Task directions:
Look through the lines below for the word "failure", and copy every line that has it.

==== Supplied material ====

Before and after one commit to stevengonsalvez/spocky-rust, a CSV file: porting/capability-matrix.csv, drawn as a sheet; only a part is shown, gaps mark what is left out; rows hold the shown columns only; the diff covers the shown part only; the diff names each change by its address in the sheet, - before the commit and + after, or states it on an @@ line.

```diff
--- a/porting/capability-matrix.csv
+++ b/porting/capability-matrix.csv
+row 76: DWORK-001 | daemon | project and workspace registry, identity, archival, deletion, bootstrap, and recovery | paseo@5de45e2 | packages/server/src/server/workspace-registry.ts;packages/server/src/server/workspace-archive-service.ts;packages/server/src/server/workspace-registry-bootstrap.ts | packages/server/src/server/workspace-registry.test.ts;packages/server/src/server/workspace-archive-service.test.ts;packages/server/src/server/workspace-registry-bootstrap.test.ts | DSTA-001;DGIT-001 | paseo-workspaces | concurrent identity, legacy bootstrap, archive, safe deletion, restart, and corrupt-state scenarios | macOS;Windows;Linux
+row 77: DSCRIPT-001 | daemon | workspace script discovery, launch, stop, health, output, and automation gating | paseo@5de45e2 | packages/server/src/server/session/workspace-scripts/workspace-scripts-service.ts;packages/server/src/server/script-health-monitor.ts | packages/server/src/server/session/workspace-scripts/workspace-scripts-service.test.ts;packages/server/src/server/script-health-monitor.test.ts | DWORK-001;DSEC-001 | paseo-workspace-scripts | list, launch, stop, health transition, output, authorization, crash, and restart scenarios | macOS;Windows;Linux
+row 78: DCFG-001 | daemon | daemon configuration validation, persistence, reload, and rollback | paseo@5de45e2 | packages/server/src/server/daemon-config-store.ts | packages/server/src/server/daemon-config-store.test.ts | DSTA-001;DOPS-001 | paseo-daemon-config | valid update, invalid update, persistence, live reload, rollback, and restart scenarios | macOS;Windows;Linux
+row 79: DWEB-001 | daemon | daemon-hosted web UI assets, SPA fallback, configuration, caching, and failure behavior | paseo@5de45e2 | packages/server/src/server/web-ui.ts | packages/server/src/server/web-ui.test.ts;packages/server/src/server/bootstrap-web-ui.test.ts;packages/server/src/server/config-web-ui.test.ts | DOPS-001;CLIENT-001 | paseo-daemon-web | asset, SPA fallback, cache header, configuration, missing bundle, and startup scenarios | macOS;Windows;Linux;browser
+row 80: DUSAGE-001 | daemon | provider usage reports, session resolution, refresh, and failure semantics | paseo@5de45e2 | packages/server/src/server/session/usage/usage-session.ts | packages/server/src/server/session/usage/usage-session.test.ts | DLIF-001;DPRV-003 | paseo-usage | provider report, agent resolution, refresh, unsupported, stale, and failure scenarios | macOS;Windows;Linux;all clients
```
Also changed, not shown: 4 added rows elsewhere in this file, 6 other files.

====

Result for this exercise:
+row 79: DWEB-001 | daemon | daemon-hosted web UI assets, SPA fallback, configuration, caching, and failure behavior | paseo@5de45e2 | packages/server/src/server/web-ui.ts | packages/server/src/server/web-ui.test.ts;packages/server/src/server/bootstrap-web-ui.test.ts;packages/server/src/server/config-web-ui.test.ts | DOPS-001;CLIENT-001 | paseo-daemon-web | asset, SPA fallback, cache header, configuration, missing bundle, and startup scenarios | macOS;Windows;Linux;browser
+row 80: DUSAGE-001 | daemon | provider usage reports, session resolution, refresh, and failure semantics | paseo@5de45e2 | packages/server/src/server/session/usage/usage-session.ts | packages/server/src/server/session/usage/usage-session.test.ts | DLIF-001;DPRV-003 | paseo-usage | provider report, agent resolution, refresh, unsupported, stale, and failure scenarios | macOS;Windows;Linux;all clients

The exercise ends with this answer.